§ Supplied data:
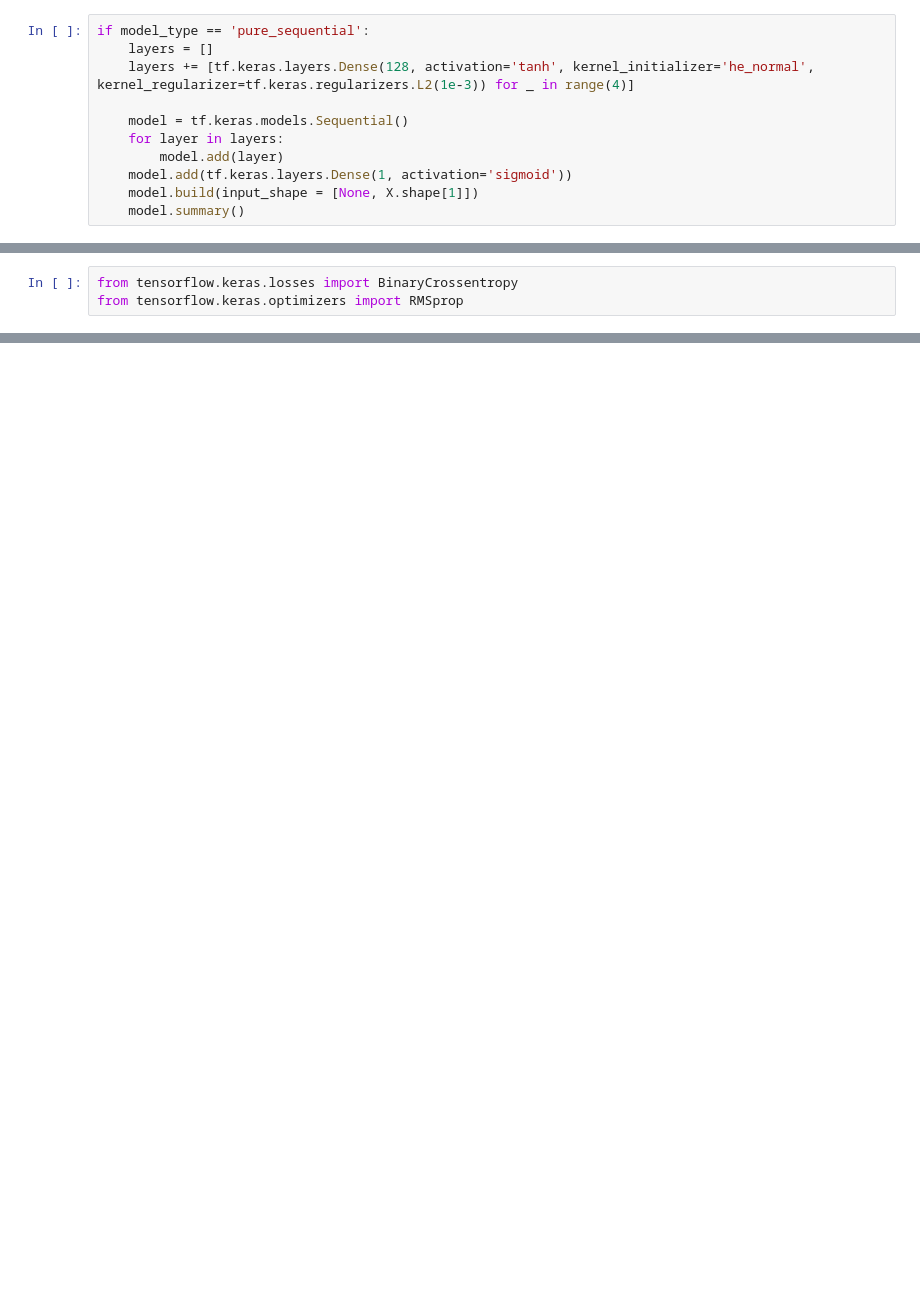
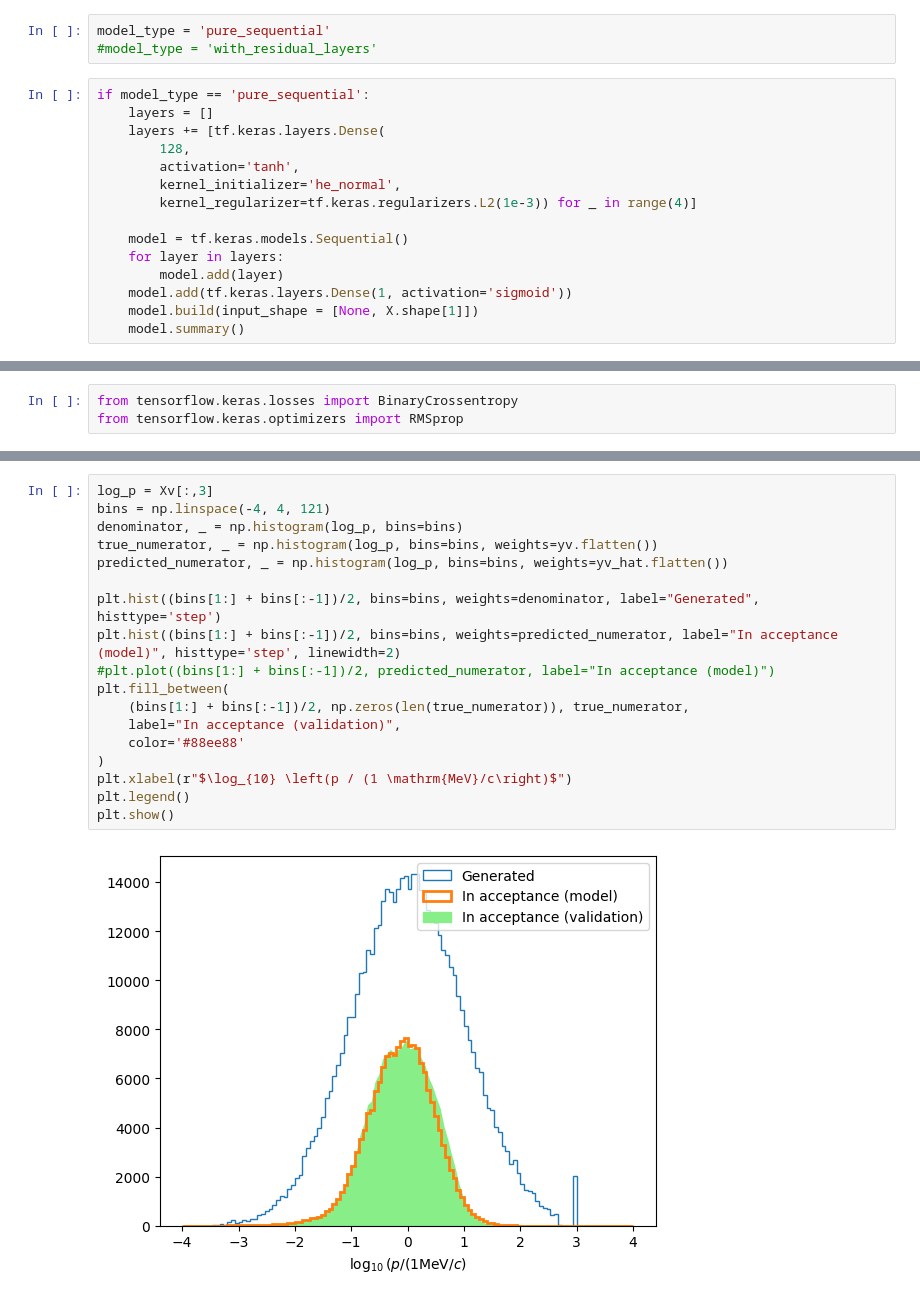
Before and after one commit to landerlini/lb-trksim-train, a Jupyter notebook: notebooks/Acceptance.ipynb, the cells around one changed output, grey strips where cells are left out. Cells and saved outputs as stored; diff of their text form; blank space fills up the shorter version.

```diff
--- a/notebooks/Acceptance.ipynb
+++ b/notebooks/Acceptance.ipynb
@@ -38,7 +35,14 @@ model_type = 'with_residual_layers'
+# %%
+model_type = 'pure_sequential'
+#model_type = 'with_residual_layers'
 # %%
 if model_type == 'pure_sequential':
     layers = []
-    layers += [tf.keras.layers.Dense(128, activation='tanh', kernel_initializer='he_normal', kernel_regularizer=tf.keras.regularizers.L2(1e-3)) for _ in range(4)]
+    layers += [tf.keras.layers.Dense(
+        128,
+        activation='tanh',
+        kernel_initializer='he_normal',
+        kernel_regularizer=tf.keras.regularizers.L2(1e-3)) for _ in range(4)]
 
     model = tf.keras.models.Sequential()
     for layer in layers:
@@ -151,3 +157,23 @@ plt.show()
+# %%
+log_p = Xv[:,3]
+bins = np.linspace(-4, 4, 121)
+denominator, _ = np.histogram(log_p, bins=bins)
+true_numerator, _ = np.histogram(log_p, bins=bins, weights=yv.flatten())
+predicted_numerator, _ = np.histogram(log_p, bins=bins, weights=yv_hat.flatten())
+
+plt.hist((bins[1:] + bins[:-1])/2, bins=bins, weights=denominator, label="Generated", histtype='step')
+plt.hist((bins[1:] + bins[:-1])/2, bins=bins, weights=predicted_numerator, label="In acceptance (model)", histtype='step', linewidth=2)
+#plt.plot((bins[1:] + bins[:-1])/2, predicted_numerator, label="In acceptance (model)")
+plt.fill_between(
+    (bins[1:] + bins[:-1])/2, np.zeros(len(true_numerator)), true_numerator,
+    label="In acceptance (validation)",
+    color='#88ee88'
+)
+plt.xlabel(r"$\log_{10} \left(p / (1 \mathrm{MeV}/c\right)$")
+plt.legend()
+plt.show()
+# %% [output]
+[figure, added]
 # %%
 !mkdir -p /workarea/cloud-storage/anderlinil/models
 model.save("/workarea/cloud-storage/anderlinil/models/acceptance")
```
Also changed, not shown: parts of 14 cells of this notebook, 2 other files.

§ Exercise goal: All the lines above should be reproduced exactly, and none of the pictures.

§ Solved problem:
Before and after one commit to landerlini/lb-trksim-train, a Jupyter notebook: notebooks/Acceptance.ipynb, the cells around one changed output, grey strips where cells are left out. Cells and saved outputs as stored; diff of their text form; blank space fills up the shorter version.

```diff
--- a/notebooks/Acceptance.ipynb
+++ b/notebooks/Acceptance.ipynb
@@ -38,7 +35,14 @@ model_type = 'with_residual_layers'
+# %%
+model_type = 'pure_sequential'
+#model_type = 'with_residual_layers'
 # %%
 if model_type == 'pure_sequential':
     layers = []
-    layers += [tf.keras.layers.Dense(128, activation='tanh', kernel_initializer='he_normal', kernel_regularizer=tf.keras.regularizers.L2(1e-3)) for _ in range(4)]
+    layers += [tf.keras.layers.Dense(
+        128,
+        activation='tanh',
+        kernel_initializer='he_normal',
+        kernel_regularizer=tf.keras.regularizers.L2(1e-3)) for _ in range(4)]
 
     model = tf.keras.models.Sequential()
     for layer in layers:
@@ -151,3 +157,23 @@ plt.show()
+# %%
+log_p = Xv[:,3]
+bins = np.linspace(-4, 4, 121)
+denominator, _ = np.histogram(log_p, bins=bins)
+true_numerator, _ = np.histogram(log_p, bins=bins, weights=yv.flatten())
+predicted_numerator, _ = np.histogram(log_p, bins=bins, weights=yv_hat.flatten())
+
+plt.hist((bins[1:] + bins[:-1])/2, bins=bins, weights=denominator, label="Generated", histtype='step')
+plt.hist((bins[1:] + bins[:-1])/2, bins=bins, weights=predicted_numerator, label="In acceptance (model)", histtype='step', linewidth=2)
+#plt.plot((bins[1:] + bins[:-1])/2, predicted_numerator, label="In acceptance (model)")
+plt.fill_between(
+    (bins[1:] + bins[:-1])/2, np.zeros(len(true_numerator)), true_numerator,
+    label="In acceptance (validation)",
+    color='#88ee88'
+)
+plt.xlabel(r"$\log_{10} \left(p / (1 \mathrm{MeV}/c\right)$")
+plt.legend()
+plt.show()
+# %% [output]
+[figure, added]
 # %%
 !mkdir -p /workarea/cloud-storage/anderlinil/models
 model.save("/workarea/cloud-storage/anderlinil/models/acceptance")
```
Also changed, not shown: parts of 14 cells of this notebook, 2 other files.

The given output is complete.